■ RECORDS SHOWN ■
+ + + + + + +

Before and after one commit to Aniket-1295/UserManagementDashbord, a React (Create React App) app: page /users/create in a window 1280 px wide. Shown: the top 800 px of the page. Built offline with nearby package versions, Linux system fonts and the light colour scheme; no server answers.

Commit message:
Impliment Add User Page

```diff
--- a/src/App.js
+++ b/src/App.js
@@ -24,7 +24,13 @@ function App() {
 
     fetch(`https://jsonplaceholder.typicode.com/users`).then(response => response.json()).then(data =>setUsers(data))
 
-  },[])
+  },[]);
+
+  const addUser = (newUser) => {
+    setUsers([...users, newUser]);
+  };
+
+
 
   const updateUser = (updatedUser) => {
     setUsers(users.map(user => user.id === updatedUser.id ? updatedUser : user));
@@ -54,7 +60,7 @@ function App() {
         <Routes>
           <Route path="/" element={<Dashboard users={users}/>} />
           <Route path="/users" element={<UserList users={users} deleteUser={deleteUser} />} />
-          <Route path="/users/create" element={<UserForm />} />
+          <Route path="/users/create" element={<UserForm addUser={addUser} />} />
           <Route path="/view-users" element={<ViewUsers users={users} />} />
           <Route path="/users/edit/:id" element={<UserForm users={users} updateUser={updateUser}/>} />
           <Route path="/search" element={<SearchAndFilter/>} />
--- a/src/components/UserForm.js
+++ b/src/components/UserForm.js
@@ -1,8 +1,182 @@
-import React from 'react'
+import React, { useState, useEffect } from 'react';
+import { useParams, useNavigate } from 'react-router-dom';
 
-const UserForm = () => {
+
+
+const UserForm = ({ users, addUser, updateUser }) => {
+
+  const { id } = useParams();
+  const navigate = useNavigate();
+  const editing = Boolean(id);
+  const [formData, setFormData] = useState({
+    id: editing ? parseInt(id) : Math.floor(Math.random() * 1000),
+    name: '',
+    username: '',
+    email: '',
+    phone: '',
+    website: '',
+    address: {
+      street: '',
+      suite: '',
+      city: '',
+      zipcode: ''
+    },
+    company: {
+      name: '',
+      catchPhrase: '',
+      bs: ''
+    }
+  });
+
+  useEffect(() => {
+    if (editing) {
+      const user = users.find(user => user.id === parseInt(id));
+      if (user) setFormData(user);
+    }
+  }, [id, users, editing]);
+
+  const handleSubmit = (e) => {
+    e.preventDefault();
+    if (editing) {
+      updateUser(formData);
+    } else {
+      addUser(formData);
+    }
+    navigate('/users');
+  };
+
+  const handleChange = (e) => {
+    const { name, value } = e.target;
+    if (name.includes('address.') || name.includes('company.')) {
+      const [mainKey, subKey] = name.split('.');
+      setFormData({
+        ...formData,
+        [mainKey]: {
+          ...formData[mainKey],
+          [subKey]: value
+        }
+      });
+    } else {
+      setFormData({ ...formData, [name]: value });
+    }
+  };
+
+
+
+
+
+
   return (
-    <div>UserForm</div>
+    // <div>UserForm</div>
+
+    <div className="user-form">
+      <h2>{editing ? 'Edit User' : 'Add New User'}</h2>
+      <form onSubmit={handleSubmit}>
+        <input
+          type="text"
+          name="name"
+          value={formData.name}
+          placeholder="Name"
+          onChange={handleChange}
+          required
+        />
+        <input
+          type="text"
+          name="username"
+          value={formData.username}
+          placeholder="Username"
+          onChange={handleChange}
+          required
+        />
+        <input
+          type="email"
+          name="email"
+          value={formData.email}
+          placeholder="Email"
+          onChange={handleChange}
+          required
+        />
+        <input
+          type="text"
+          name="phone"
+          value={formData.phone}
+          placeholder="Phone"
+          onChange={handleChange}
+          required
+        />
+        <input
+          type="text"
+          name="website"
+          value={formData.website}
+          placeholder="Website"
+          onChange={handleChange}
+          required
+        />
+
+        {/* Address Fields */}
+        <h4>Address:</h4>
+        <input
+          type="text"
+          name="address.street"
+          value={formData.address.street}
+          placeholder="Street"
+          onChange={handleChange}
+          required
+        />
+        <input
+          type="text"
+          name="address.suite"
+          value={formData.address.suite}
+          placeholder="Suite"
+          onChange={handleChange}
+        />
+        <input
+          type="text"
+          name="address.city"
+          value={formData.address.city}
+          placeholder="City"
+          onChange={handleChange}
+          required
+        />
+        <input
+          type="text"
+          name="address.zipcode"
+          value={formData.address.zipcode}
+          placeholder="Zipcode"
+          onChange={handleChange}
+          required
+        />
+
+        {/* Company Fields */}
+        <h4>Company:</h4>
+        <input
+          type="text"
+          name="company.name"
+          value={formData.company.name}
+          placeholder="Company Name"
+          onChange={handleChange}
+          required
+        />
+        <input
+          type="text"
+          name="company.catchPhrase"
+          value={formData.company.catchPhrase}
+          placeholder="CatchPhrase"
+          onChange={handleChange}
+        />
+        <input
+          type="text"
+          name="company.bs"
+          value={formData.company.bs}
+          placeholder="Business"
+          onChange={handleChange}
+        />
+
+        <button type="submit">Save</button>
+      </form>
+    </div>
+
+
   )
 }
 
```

+ + + + + + +

Nothing in the data may be left out. Copy all of it exactly.

■ EXPECTED ANSWER ■
Before and after one commit to Aniket-1295/UserManagementDashbord, a React (Create React App) app: page /users/create in a window 1280 px wide. Shown: the top 800 px of the page. Built offline with nearby package versions, Linux system fonts and the light colour scheme; no server answers.

Commit message:
Impliment Add User Page

```diff
--- a/src/App.js
+++ b/src/App.js
@@ -24,7 +24,13 @@ function App() {
 
     fetch(`https://jsonplaceholder.typicode.com/users`).then(response => response.json()).then(data =>setUsers(data))
 
-  },[])
+  },[]);
+
+  const addUser = (newUser) => {
+    setUsers([...users, newUser]);
+  };
+
+
 
   const updateUser = (updatedUser) => {
     setUsers(users.map(user => user.id === updatedUser.id ? updatedUser : user));
@@ -54,7 +60,7 @@ function App() {
         <Routes>
           <Route path="/" element={<Dashboard users={users}/>} />
           <Route path="/users" element={<UserList users={users} deleteUser={deleteUser} />} />
-          <Route path="/users/create" element={<UserForm />} />
+          <Route path="/users/create" element={<UserForm addUser={addUser} />} />
           <Route path="/view-users" element={<ViewUsers users={users} />} />
           <Route path="/users/edit/:id" element={<UserForm users={users} updateUser={updateUser}/>} />
           <Route path="/search" element={<SearchAndFilter/>} />
--- a/src/components/UserForm.js
+++ b/src/components/UserForm.js
@@ -1,8 +1,182 @@
-import React from 'react'
+import React, { useState, useEffect } from 'react';
+import { useParams, useNavigate } from 'react-router-dom';
 
-const UserForm = () => {
+
+
+const UserForm = ({ users, addUser, updateUser }) => {
+
+  const { id } = useParams();
+  const navigate = useNavigate();
+  const editing = Boolean(id);
+  const [formData, setFormData] = useState({
+    id: editing ? parseInt(id) : Math.floor(Math.random() * 1000),
+    name: '',
+    username: '',
+    email: '',
+    phone: '',
+    website: '',
+    address: {
+      street: '',
+      suite: '',
+      city: '',
+      zipcode: ''
+    },
+    company: {
+      name: '',
+      catchPhrase: '',
+      bs: ''
+    }
+  });
+
+  useEffect(() => {
+    if (editing) {
+      const user = users.find(user => user.id === parseInt(id));
+      if (user) setFormData(user);
+    }
+  }, [id, users, editing]);
+
+  const handleSubmit = (e) => {
+    e.preventDefault();
+    if (editing) {
+      updateUser(formData);
+    } else {
+      addUser(formData);
+    }
+    navigate('/users');
+  };
+
+  const handleChange = (e) => {
+    const { name, value } = e.target;
+    if (name.includes('address.') || name.includes('company.')) {
+      const [mainKey, subKey] = name.split('.');
+      setFormData({
+        ...formData,
+        [mainKey]: {
+          ...formData[mainKey],
+          [subKey]: value
+        }
+      });
+    } else {
+      setFormData({ ...formData, [name]: value });
+    }
+  };
+
+
+
+
+
+
   return (
-    <div>UserForm</div>
+    // <div>UserForm</div>
+
+    <div className="user-form">
+      <h2>{editing ? 'Edit User' : 'Add New User'}</h2>
+      <form onSubmit={handleSubmit}>
+        <input
+          type="text"
+          name="name"
+          value={formData.name}
+          placeholder="Name"
+          onChange={handleChange}
+          required
+        />
+        <input
+          type="text"
+          name="username"
+          value={formData.username}
+          placeholder="Username"
+          onChange={handleChange}
+          required
+        />
+        <input
+          type="email"
+          name="email"
+          value={formData.email}
+          placeholder="Email"
+          onChange={handleChange}
+          required
+        />
+        <input
+          type="text"
+          name="phone"
+          value={formData.phone}
+          placeholder="Phone"
+          onChange={handleChange}
+          required
+        />
+        <input
+          type="text"
+          name="website"
+          value={formData.website}
+          placeholder="Website"
+          onChange={handleChange}
+          required
+        />
+
+        {/* Address Fields */}
+        <h4>Address:</h4>
+        <input
+          type="text"
+          name="address.street"
+          value={formData.address.street}
+          placeholder="Street"
+          onChange={handleChange}
+          required
+        />
+        <input
+          type="text"
+          name="address.suite"
+          value={formData.address.suite}
+          placeholder="Suite"
+          onChange={handleChange}
+        />
+        <input
+          type="text"
+          name="address.city"
+          value={formData.address.city}
+          placeholder="City"
+          onChange={handleChange}
+          required
+        />
+        <input
+          type="text"
+          name="address.zipcode"
+          value={formData.address.zipcode}
+          placeholder="Zipcode"
+          onChange={handleChange}
+          required
+        />
+
+        {/* Company Fields */}
+        <h4>Company:</h4>
+        <input
+          type="text"
+          name="company.name"
+          value={formData.company.name}
+          placeholder="Company Name"
+          onChange={handleChange}
+          required
+        />
+        <input
+          type="text"
+          name="company.catchPhrase"
+          value={formData.company.catchPhrase}
+          placeholder="CatchPhrase"
+          onChange={handleChange}
+        />
+        <input
+          type="text"
+          name="company.bs"
+          value={formData.company.bs}
+          placeholder="Business"
+          onChange={handleChange}
+        />
+
+        <button type="submit">Save</button>
+      </form>
+    </div>
+
+
   )
 }
 
```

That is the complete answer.